**Requirement:** Where the word "locale" occurs in a line of the listing, please copy the line.

**Data provided:**
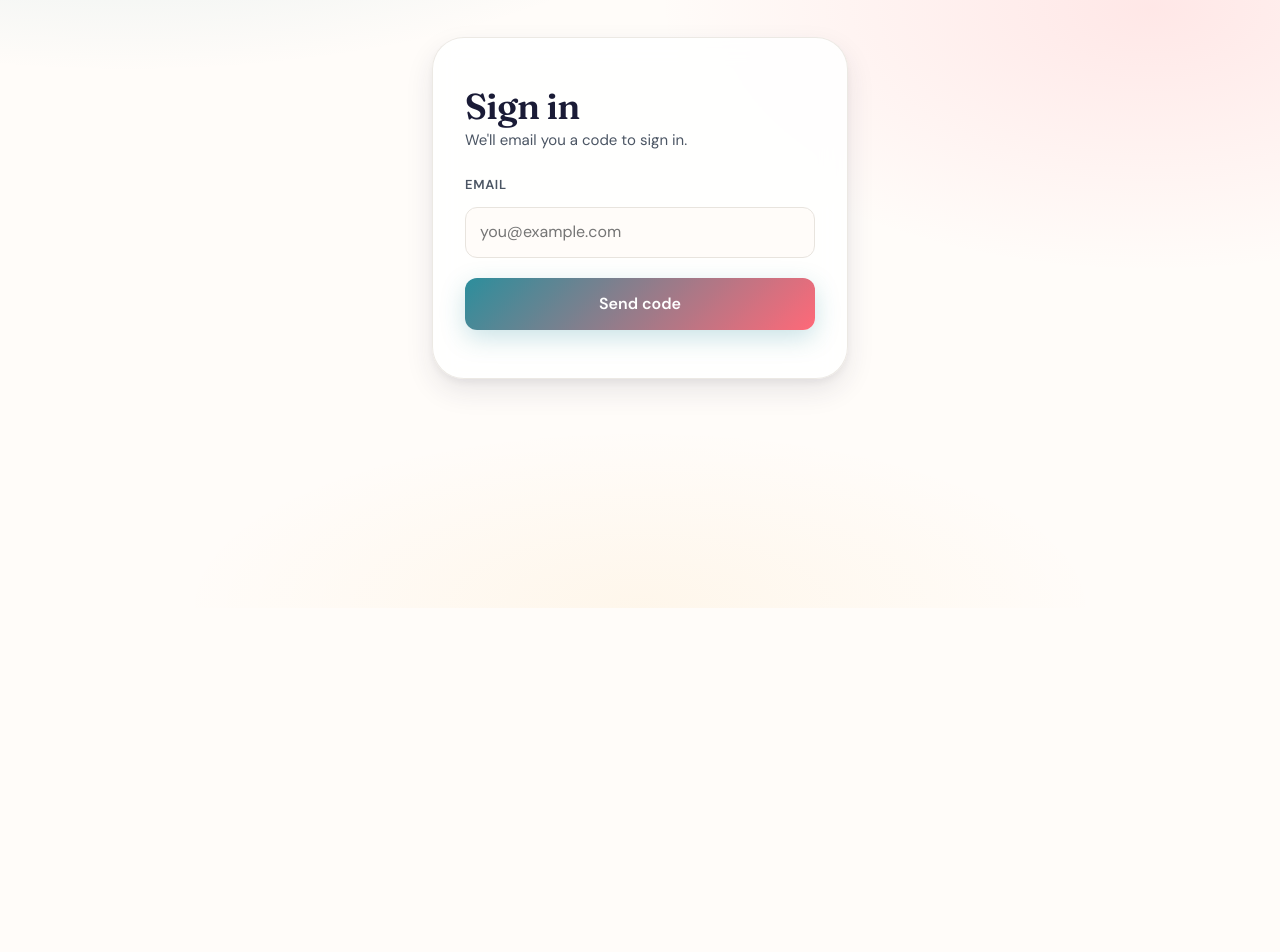
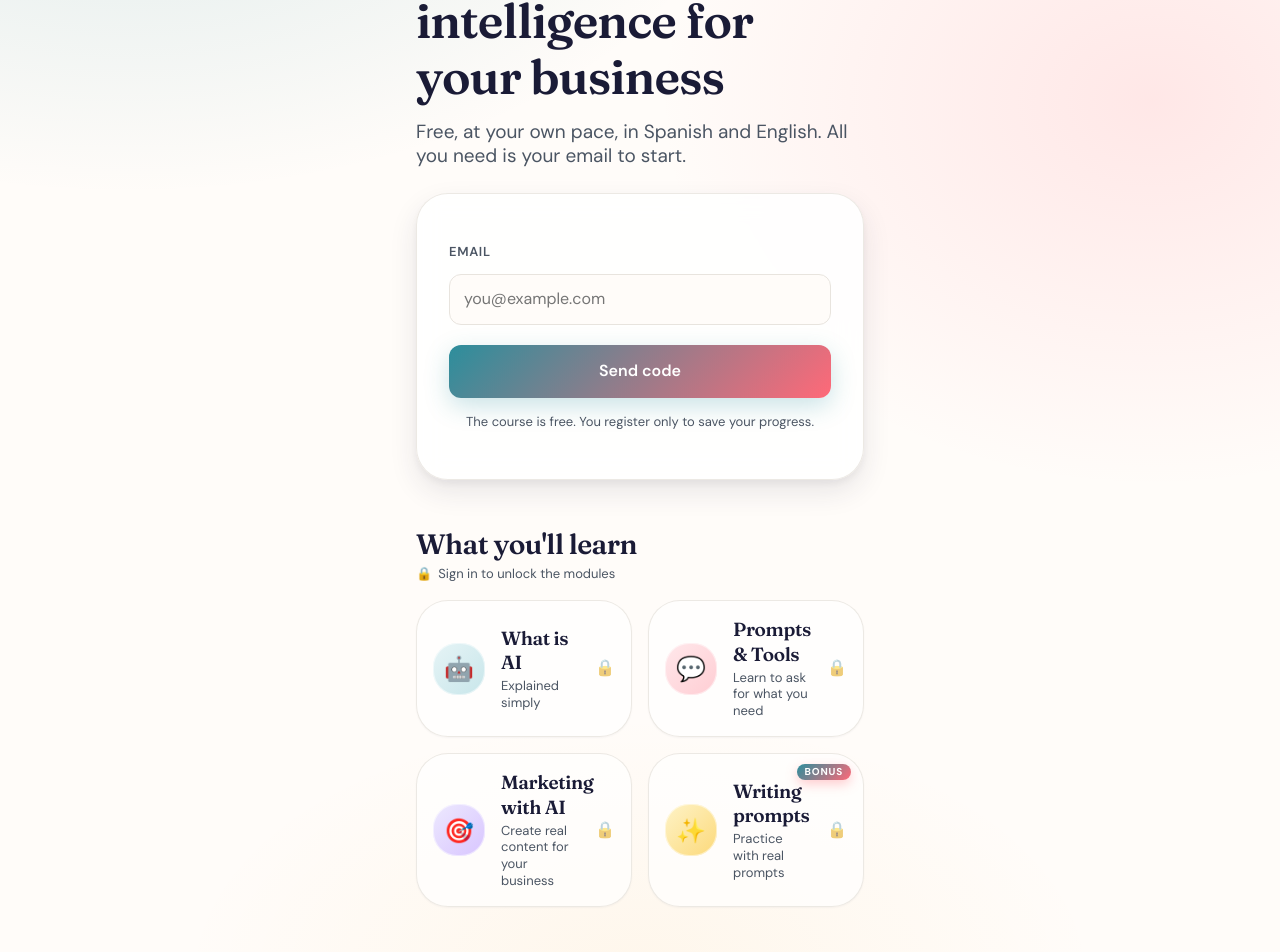
Before and after one commit to Yosolita1978/mujertech-bootcamp, a Next.js app: page /en/login in a window 1280 px wide. Shown: the part 192-1144 px from the top of the page. Before the commit the page ends 800 px from the top, so only its background shows below. Built offline with nearby package versions, Linux system fonts and the light colour scheme; no server answers.

Commit message:
Make a real landing page now

```diff
--- a/messages/en.json
+++ b/messages/en.json
@@ -759,8 +759,16 @@
   },
   "auth": {
     "login": {
-      "title": "Sign in",
-      "subtitle": "We'll email you a code to sign in.",
+      "landing": {
+        "kicker": "MujerTech · AI Bootcamp",
+        "headline": "Learn to use artificial intelligence for your business",
+        "subhead": "Free, at your own pace, in Spanish and English. All you need is your email to start.",
+        "reassurance": "The course is free. You register only to save your progress.",
+        "modulesTitle": "What you'll learn",
+        "lockedHint": "Sign in to unlock the modules",
+        "bonusBadge": "Bonus",
+        "capstoneTagline": "Practice with real prompts"
+      },
       "emailLabel": "Email",
       "emailPlaceholder": "you@example.com",
       "submit": "Send code",
--- a/messages/es.json
+++ b/messages/es.json
@@ -759,8 +759,16 @@
   },
   "auth": {
     "login": {
-      "title": "Inicia sesión",
-      "subtitle": "Te enviaremos un código a tu correo para entrar.",
+      "landing": {
+        "kicker": "MujerTech · Bootcamp de IA",
+        "headline": "Aprende a usar la inteligencia artificial para tu negocio",
+        "subhead": "Gratis, a tu ritmo y en español. Solo necesitas tu correo para empezar.",
+        "reassurance": "El curso es gratis. Te registras solo para guardar tu progreso.",
+        "modulesTitle": "Lo que vas a aprender",
+        "lockedHint": "Entra para desbloquear los módulos",
+        "bonusBadge": "Bonus",
+        "capstoneTagline": "Practica con prompts reales"
+      },
       "emailLabel": "Correo electrónico",
       "emailPlaceholder": "tu@correo.com",
       "submit": "Enviar código",
--- a/src/app/[locale]/login/page.module.css
+++ b/src/app/[locale]/login/page.module.css
@@ -1,14 +1,58 @@
 .main {
   min-height: 100dvh;
   display: flex;
-  align-items: center;
   justify-content: center;
-  padding: var(--spacing-lg) var(--spacing-md);
+  padding: var(--spacing-xl) var(--spacing-md) var(--spacing-3xl);
+}
+
+.landing {
+  width: 100%;
+  max-width: 28rem;
+  display: flex;
+  flex-direction: column;
+  gap: var(--spacing-2xl);
+}
+
+/* -------- Hero -------- */
+
+.hero {
+  display: flex;
+  flex-direction: column;
+  gap: var(--spacing-md);
+}
+
+.kicker {
+  align-self: flex-start;
+  margin: 0;
+  padding: 0.3125rem 0.75rem;
+  background: rgba(44, 142, 156, 0.1);
+  color: var(--primary-darker);
+  font-size: var(--text-2xs);
+  font-weight: 700;
+  letter-spacing: var(--tracking-wide);
+  text-transform: uppercase;
+  border-radius: var(--radius-full);
+}
+
+.headline {
+  margin: 0;
+  font-family: var(--font-display);
+  font-size: var(--text-3xl);
+  font-weight: 600;
+  letter-spacing: var(--tracking-tight);
+  line-height: var(--leading-tight);
+  color: var(--ink);
+}
+
+.subhead {
+  margin: 0 0 var(--spacing-xs);
+  font-size: var(--text-md);
+  line-height: var(--leading-snug);
+  color: var(--gray-strong);
 }
 
 .card {
   width: 100%;
-  max-width: 26rem;
   padding: var(--spacing-xl) var(--spacing-lg);
   background: rgba(255, 255, 255, 0.85);
   border: 1px solid rgba(232, 228, 222, 0.8);
@@ -18,21 +62,12 @@
   -webkit-backdrop-filter: blur(12px);
 }
 
-.title {
-  margin: 0 0 var(--spacing-2xs);
-  font-family: var(--font-display);
-  font-size: var(--text-2xl);
-  font-weight: 600;
-  letter-spacing: var(--tracking-tight);
-  line-height: var(--leading-tight);
-  color: var(--ink);
-}
-
-.subtitle {
-  margin: 0 0 var(--spacing-lg);
-  font-size: var(--text-sm);
+.reassurance {
+  margin: var(--spacing-md) 0 0;
+  font-size: var(--text-xs);
   line-height: var(--leading-snug);
   color: var(--gray-strong);
+  text-align: center;
 }
 
 .form {
@@ -196,3 +231,147 @@
     box-shadow: var(--shadow-lg), var(--shadow-primary);
   }
 }
+
+/* ============================================================================
+   Locked module preview — static, non-interactive teaser of the 4 modules.
+   Shares the dashboard's accent-tinted icon look so the landing matches what
+   the user sees once signed in.
+   ============================================================================ */
+
+.modules {
+  display: flex;
+  flex-direction: column;
+  gap: var(--spacing-md);
+}
+
+.modulesHeading {
+  display: flex;
+  flex-direction: column;
+  gap: var(--spacing-2xs);
+}
+
+.modulesTitle {
+  margin: 0;
+  font-family: var(--font-display);
+  font-size: var(--text-xl);
+  font-weight: 600;
+  letter-spacing: var(--tracking-tight);
+  color: var(--ink);
+}
+
+.lockedHint {
+  display: inline-flex;
+  align-items: center;
+  gap: 0.375rem;
+  margin: 0;
+  font-size: var(--text-xs);
+  color: var(--gray-strong);
+}
+
+.moduleList {
+  margin: 0;
+  padding: 0;
+  list-style: none;
+  display: grid;
+  grid-template-columns: 1fr;
+  gap: var(--spacing-sm);
+}
+
+.previewCard {
+  position: relative;
+  display: grid;
+  grid-template-columns: auto 1fr auto;
+  align-items: center;
+  gap: var(--spacing-md);
+  padding: var(--spacing-md);
+  background: rgba(255, 255, 255, 0.65);
+  border: 1px solid rgba(232, 228, 222, 0.8);
+  border-radius: var(--radius-2xl);
+  box-shadow: var(--shadow-xs);
+  overflow: hidden;
+}
+
+.previewIcon {
+  display: flex;
+  align-items: center;
+  justify-content: center;
+  width: 52px;
+  height: 52px;
+  border-radius: var(--radius-xl);
+  font-size: 1.5rem;
+  flex-shrink: 0;
+  box-shadow: inset 0 0 0 1px rgba(255, 255, 255, 0.5);
+}
+
+.previewTeal .previewIcon {
+  background: linear-gradient(135deg, #e6f4f6 0%, #c8e6ea 100%);
+  color: var(--primary-darker);
+}
+
+.previewCoral .previewIcon {
+  background: linear-gradient(135deg, #ffe8eb 0%, #ffcdd3 100%);
+  color: var(--secondary-dark);
+}
+
+.previewPlum .previewIcon {
+  background: linear-gradient(135deg, #ede9fe 0%, #d8c5ff 100%);
+  color: #5b21b6;
+}
+
+.previewAmber .previewIcon {
+  background: linear-gradient(135deg, #fef3c7 0%, #fcd97a 100%);
+  color: #92400e;
+}
+
+.previewBody {
+  display: flex;
+  flex-direction: column;
+  gap: 0.1875rem;
+  min-width: 0;
+}
+
+.previewTitle {
+  margin: 0;
+  font-family: var(--font-display);
+  font-size: var(--text-md);
+  font-weight: 600;
+  line-height: var(--leading-snug);
+  letter-spacing: var(--tracking-tight);
+  color: var(--ink);
+}
+
+.previewTagline {
+  margin: 0;
+  font-size: var(--text-xs);
+  line-height: var(--leading-snug);
+  color: var(--gray-strong);
+}
+
+.previewLock {
+  font-size: 1rem;
+  opacity: 0.55;
+  flex-shrink: 0;
+}
+
+.bonusBadge {
+  position: absolute;
+  top: 0.625rem;
+  right: 0.75rem;
+  padding: 0.1875rem 0.5rem;
+  background: var(--gradient);
+  color: white;
+  font-size: 0.625rem;
+  font-weight: 800;
+  text-transform: uppercase;
+  letter-spacing: 0.08em;
+  line-height: 1;
+  border-radius: var(--radius-full);
+  box-shadow: 0 4px 12px rgba(255, 105, 120, 0.35);
+}
+
+@media (min-width: 720px) {
+  .moduleList {
+    grid-template-columns: 1fr 1fr;
+    gap: var(--spacing-md);
+  }
+}
--- a/src/app/[locale]/login/page.tsx
+++ b/src/app/[locale]/login/page.tsx
@@ -8,11 +8,20 @@ type Props = {
   params: Promise<{ locale: string }>;
 };
 
+type Accent = 'teal' | 'coral' | 'plum' | 'amber';
+
+const ACCENT_CLASS: Record<Accent, string> = {
+  teal: styles.previewTeal,
+  coral: styles.previewCoral,
+  plum: styles.previewPlum,
+  amber: styles.previewAmber,
+};
+
 export default async function LoginPage({ params }: Props) {
   const { locale } = await params;
   setRequestLocale(locale);
 
-  // Already signed in? Send them to the dashboard instead of showing the form.
+  // Already signed in? Send them to the dashboard instead of the landing.
   const supabase = await createSupabaseServerClient();
   const {
     data: { user },
@@ -21,14 +30,93 @@ export default async function LoginPage({ params }: Props) {
     redirect(`/${locale}`);
   }
 
-  const t = await getTranslations('auth.login');
+  const t = await getTranslations('auth.login.landing');
+  const tModules = await getTranslations('progress.modules');
+  const tM1 = await getTranslations('module1');
+  const tM2 = await getTranslations('module2');
+  const tM3 = await getTranslations('module3');
+
+  const previews: ReadonlyArray<{
+    icon: string;
+    accent: Accent;
+    title: string;
+    tagline: string;
+    isBonus: boolean;
+  }> = [
+    {
+      icon: '🤖',
+      accent: 'teal',
+      title: tModules('module1'),
+      tagline: tM1('subtitle'),
+      isBonus: false,
+    },
+    {
+      icon: '💬',
+      accent: 'coral',
+      title: tModules('module2'),
+      tagline: tM2('subtitle'),
+      isBonus: false,
+    },
+    {
+      icon: '🎯',
+      accent: 'plum',
+      title: tModules('module3'),
+      tagline: tM3('subtitle'),
+      isBonus: false,
+    },
+    {
+      icon: '✨',
+      accent: 'amber',
+      title: tModules('capstone'),
+      tagline: t('capstoneTagline'),
+      isBonus: true,
+    },
+  ];
 
   return (
     <main className={styles.main}>
-      <div className={styles.card}>
-        <h1 className={styles.title}>{t('title')}</h1>
-        <p className={styles.subtitle}>{t('subtitle')}</p>
-        <LoginForm />
+      <div className={styles.landing}>
+        <section className={styles.hero}>
+          <p className={styles.kicker}>{t('kicker')}</p>
+          <h1 className={styles.headline}>{t('headline')}</h1>
+          <p className={styles.subhead}>{t('subhead')}</p>
+          <div className={styles.card}>
+            <LoginForm />
+            <p className={styles.reassurance}>{t('reassurance')}</p>
+          </div>
+        </section>
+
+        <section className={styles.modules}>
+          <div className={styles.modulesHeading}>
+            <h2 className={styles.modulesTitle}>{t('modulesTitle')}</h2>
+            <p className={styles.lockedHint}>
+              <span aria-hidden="true">🔒</span> {t('lockedHint')}
+            </p>
+          </div>
+
+          <ul className={styles.moduleList}>
+            {previews.map((card) => (
+              <li
+                key={card.title}
+                className={`${styles.previewCard} ${ACCENT_CLASS[card.accent]}`}
+              >
+                {card.isBonus && (
+                  <span className={styles.bonusBadge}>{t('bonusBadge')}</span>
+                )}
+                <span className={styles.previewIcon} aria-hidden="true">
+                  {card.icon}
+                </span>
+                <div className={styles.previewBody}>
+                  <h3 className={styles.previewTitle}>{card.title}</h3>
+                  <p className={styles.previewTagline}>{card.tagline}</p>
+                </div>
+                <span className={styles.previewLock} aria-hidden="true">
+                  🔒
+                </span>
+              </li>
+            ))}
+          </ul>
+        </section>
       </div>
     </main>
   );
```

**Your response:**
--- a/src/app/[locale]/login/page.module.css
+++ b/src/app/[locale]/login/page.module.css
--- a/src/app/[locale]/login/page.tsx
+++ b/src/app/[locale]/login/page.tsx
   params: Promise<{ locale: string }>;
   const { locale } = await params;
   setRequestLocale(locale);
     redirect(`/${locale}`);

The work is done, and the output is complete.